Earlier this year, Devon Energy (NYSE:DVN) unveiled its intention to become a 100% U.S.-focused oil growth company. As a result, it aimed to sell the rest of its Canadian assets as well as its gassier properties in the U.S. so it could give its four oil-focused shale positions its undivided attention. That strategy shift is already paying dividends, which was the focus of the energy company's third-quarter conference call.
The third-quarter highlight reel
Devon's CEO, Dave Hager, discussed the company's strategic progress on the call, stating that "the third quarter was another one of exceptional execution for Devon across all aspects of our business." He continued:
The bold strategy we announced earlier this year to transform to a high-quality, multi-basin U.S. oil company is working and it is working quite well. By sharpening our focus on our very best U.S. oil assets, the operating teams at Devon are delivering results that are exceeding production (expectations), capital efficiency, and cost-reduction targets by a wide margin. This trend of excellence is now well established over multiple quarters and evidenced by several noteworthy accomplishments year to date.
He then ran through several of them on the call. First, he said the company is earning high returns on the money it's investing in new wells. He pointed out that the "fully burdened rate of return on our capital program has exceeded 25%, and the cash return on total capital employed is also strong trending well above 20%." He also said that the company "acted with a sense of urgency" to reduce costs. As a result, it's on track to achieve 80% of its cost-savings target by year-end. Because of these factors, Devon has produced a gusher of cash flow. Add in asset sales, and it's "now on track to generate more than $3 billion of excess cash this year."
Finally, he concluded by stating: "With this abundant cash flow, we are delivering on our promise to reduce leverage and return capital to shareholders. Our balance sheet is exceptionally strong at 1 times net debt to EBITDA, we have increased our dividend by 13%, and [we] are on track to reduce our share count approximately 30% by year-end." That's a remarkable accomplishment, as Devon now has one of the best balance sheets in the sector, even as it has returned an industry-leading amount of cash to its shareholders.
More good things to come
Devon's success in 2019 sets it up to thrive in the coming years. The company now has significantly more financial flexibility, which puts it into a position to prosper at lower oil prices.
That's clear in its preliminary plan for 2020. It currently expects to spend between $1.7 billion and $1.9 billion on developing its oil-rich shale assets next year, which should fuel 7% to 9% oil production growth in those regions. Furthermore, it only needs oil to average about $48 a barrel to finance that plan, which sets it up to generate significant free cash at the current price. If crude is around $55 a barrel next year -- a bit below the current level of $58 --, it can produce $400 million in excess cash after funding its capital program and dividend. That's enough money to repurchase another 4.5% of its stock at its recent trading price. Oil growth on a per-share basis would "jump into the mid-to-high teens" as a result, according to Hager. Meanwhile, if oil prices trend higher next year, it will generate even more cash, which it could use to repurchase additional shares.

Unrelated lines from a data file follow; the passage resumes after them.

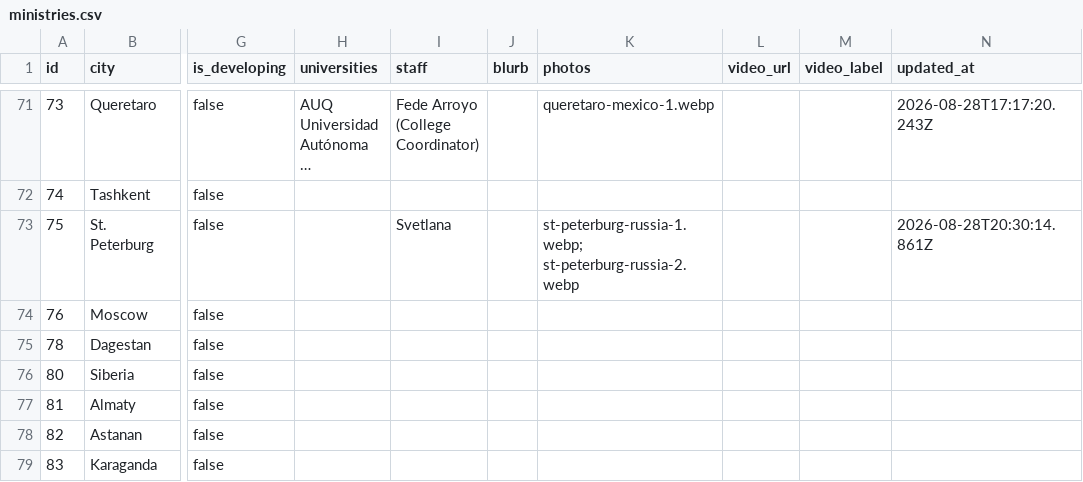
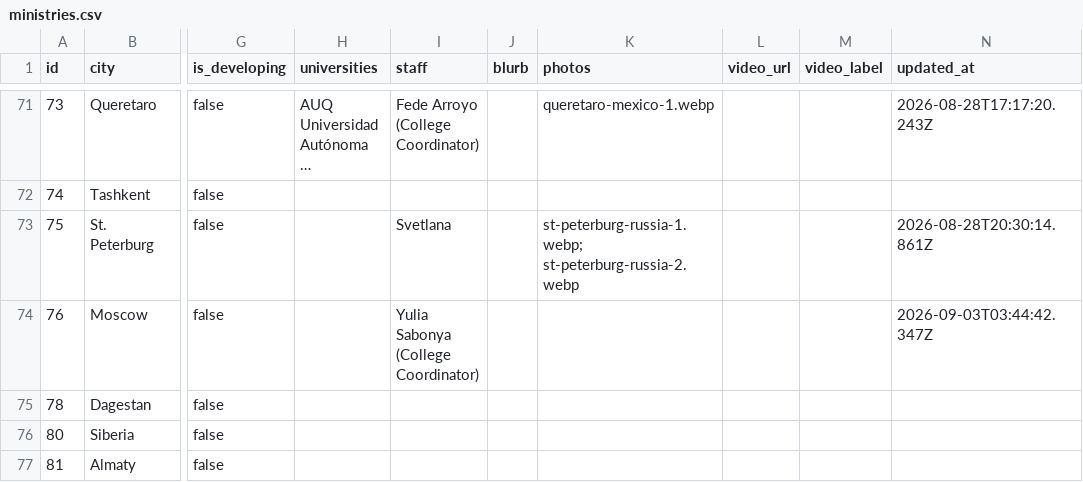
Before and after one commit to claydd218/younglife-university-map, a CSV file: data/ministries.csv, drawn as a sheet; only a part is shown, gaps mark what is left out; the shorter side is filled out with more unchanged rows; long unchanged cells end in …; the diff names each change by its address in the sheet, - before the commit and + after, or states it on an @@ line.

Commit message:
Update ministry: Moscow, Russia

```diff
--- a/data/ministries.csv
+++ b/data/ministries.csv
-I74 (staff): (empty)
+I74 (staff): Yulia Sabonya (College Coordinator)
-N74 (updated_at): (empty)
+N74 (updated_at): 2026-09-03T03:44:42.347Z
```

Devon's plan also has lots of downside protection, given its low breakeven level. If crude prices plunge, it could pull back spending and grow at a slower rate. Add in its top-notch balance sheet, and it can easily handle whatever happens next in the oil market.
The market has yet to realize Devon's success
Devon's bold strategy shift is delivering results. However, the market hasn't given the company any credit for its success, considering its stock has barely budged this year. So it could produce significant gains as its plan keeps paying dividends, which makes it an oil stock to keep an eye on over the coming year.